"Someone needs to apologise to them too."
Deputy Prime Minister and National Federation Party leader Prasad, on behalf of the descendants of the Girmitiyas, has also "unreservedly and unequivocally" accepted the apology from the church and Rabuka.
"This milestone will now be part of an indelible history of our nation," Prasad said.
Prasad acknowledged Rabuka's leadership to get this stage.
"At critical crossroads, but collectively overcame insurmountable challenges by harnessing the talents and qualities of all its people."
Another prominent Indo-Fijian leader and the assistant women's minister, Sashi Kiran, also extended her acceptance.
"Thank you for releasing the pain of my people, of my elders," Kiran said.
She said the anger and hate of the Fijian-Indian people was rooted in their lack of acceptance by the Vanua (people and land).
"When our people have shown anger, hate and pain ... when our people heard that they do not belong, [it] was one of the most painful things to hear," she said.
"This is the only motherland our people [Indo-Fijians] know."
Kiran also extended an apology from the Fijian-Indian community for its mistreatment towards the iTaukei people.
"In the last 144 years, we were fighting the British, initially, then we were fighting for our rights, then we kept fighting. We did not pause to embrace the place we are in. We did not pause to express gratitude."
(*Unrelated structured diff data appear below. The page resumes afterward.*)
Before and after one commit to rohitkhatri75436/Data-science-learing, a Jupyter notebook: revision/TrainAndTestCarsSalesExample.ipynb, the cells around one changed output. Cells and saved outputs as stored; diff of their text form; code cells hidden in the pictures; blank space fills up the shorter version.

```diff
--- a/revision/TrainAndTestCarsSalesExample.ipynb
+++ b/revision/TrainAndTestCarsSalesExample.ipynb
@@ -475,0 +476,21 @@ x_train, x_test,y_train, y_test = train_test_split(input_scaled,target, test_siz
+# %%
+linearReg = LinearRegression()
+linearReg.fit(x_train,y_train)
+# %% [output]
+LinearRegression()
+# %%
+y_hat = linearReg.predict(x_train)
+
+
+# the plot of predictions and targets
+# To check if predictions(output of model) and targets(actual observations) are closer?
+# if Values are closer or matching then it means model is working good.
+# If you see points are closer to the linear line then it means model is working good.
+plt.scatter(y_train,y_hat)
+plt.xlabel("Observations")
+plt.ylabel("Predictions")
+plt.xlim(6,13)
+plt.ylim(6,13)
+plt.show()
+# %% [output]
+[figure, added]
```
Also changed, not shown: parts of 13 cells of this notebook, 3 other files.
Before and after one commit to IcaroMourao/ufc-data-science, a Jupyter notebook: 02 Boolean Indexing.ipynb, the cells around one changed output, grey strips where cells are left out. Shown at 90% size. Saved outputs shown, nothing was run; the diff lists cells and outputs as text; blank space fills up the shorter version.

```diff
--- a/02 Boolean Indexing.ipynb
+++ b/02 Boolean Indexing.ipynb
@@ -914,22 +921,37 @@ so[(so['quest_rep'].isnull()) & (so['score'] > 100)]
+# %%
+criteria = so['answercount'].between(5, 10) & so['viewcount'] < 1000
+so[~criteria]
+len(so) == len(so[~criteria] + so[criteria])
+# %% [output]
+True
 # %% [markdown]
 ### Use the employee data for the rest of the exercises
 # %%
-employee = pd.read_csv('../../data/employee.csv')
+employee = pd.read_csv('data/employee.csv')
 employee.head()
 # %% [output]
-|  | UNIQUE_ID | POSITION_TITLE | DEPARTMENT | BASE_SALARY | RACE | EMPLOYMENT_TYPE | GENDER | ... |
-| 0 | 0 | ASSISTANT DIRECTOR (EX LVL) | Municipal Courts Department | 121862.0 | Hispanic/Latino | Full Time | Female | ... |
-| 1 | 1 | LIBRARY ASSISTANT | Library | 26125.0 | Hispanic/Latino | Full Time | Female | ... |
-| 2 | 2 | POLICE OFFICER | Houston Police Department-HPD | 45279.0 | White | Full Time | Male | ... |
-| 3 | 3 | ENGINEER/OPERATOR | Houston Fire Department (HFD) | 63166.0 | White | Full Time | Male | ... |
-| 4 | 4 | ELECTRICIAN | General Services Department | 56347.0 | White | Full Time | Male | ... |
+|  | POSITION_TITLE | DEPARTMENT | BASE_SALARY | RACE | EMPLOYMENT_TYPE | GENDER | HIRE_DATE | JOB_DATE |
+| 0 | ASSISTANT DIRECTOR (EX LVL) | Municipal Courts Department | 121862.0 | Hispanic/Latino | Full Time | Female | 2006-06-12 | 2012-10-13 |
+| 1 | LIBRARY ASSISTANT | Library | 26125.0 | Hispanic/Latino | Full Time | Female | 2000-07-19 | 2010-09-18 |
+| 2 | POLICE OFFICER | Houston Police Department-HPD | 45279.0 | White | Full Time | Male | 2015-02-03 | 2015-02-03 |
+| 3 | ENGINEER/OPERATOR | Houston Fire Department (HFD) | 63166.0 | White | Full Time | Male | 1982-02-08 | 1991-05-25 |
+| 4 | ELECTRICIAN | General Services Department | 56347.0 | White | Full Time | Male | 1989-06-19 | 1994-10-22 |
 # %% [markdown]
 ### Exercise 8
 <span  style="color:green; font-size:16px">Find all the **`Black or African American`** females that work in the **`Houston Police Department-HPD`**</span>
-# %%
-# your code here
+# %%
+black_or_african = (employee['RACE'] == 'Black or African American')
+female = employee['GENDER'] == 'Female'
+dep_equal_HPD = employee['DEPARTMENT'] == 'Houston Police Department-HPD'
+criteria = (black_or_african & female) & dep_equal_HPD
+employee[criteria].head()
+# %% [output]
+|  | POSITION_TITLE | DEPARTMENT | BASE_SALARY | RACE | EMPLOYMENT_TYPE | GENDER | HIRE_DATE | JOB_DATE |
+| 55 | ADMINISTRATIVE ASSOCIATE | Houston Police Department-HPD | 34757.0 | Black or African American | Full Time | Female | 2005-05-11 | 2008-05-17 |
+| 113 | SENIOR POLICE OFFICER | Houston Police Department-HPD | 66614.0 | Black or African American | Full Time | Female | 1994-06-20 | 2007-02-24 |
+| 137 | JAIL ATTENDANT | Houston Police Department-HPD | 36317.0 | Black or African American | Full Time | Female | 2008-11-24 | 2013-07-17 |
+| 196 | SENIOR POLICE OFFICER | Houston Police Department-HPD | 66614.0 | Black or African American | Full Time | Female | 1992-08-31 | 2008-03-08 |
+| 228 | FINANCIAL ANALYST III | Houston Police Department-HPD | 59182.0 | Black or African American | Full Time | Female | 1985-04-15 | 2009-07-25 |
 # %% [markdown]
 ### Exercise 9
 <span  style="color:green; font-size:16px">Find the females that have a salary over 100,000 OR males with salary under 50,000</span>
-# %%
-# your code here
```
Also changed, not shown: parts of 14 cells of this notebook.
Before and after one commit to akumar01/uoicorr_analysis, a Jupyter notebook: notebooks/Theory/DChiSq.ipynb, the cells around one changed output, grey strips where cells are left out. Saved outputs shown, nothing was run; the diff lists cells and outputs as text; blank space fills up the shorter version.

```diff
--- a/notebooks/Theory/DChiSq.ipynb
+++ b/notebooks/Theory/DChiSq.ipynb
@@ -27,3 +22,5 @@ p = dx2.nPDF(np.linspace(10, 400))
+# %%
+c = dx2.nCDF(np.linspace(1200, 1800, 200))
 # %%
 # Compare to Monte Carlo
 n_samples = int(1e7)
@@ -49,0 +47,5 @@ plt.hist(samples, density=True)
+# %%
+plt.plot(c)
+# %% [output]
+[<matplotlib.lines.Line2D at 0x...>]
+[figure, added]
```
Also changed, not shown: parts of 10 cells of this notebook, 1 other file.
Kiran's apology was accepted by Reverend Vunisuwai on behalf of the Vanua.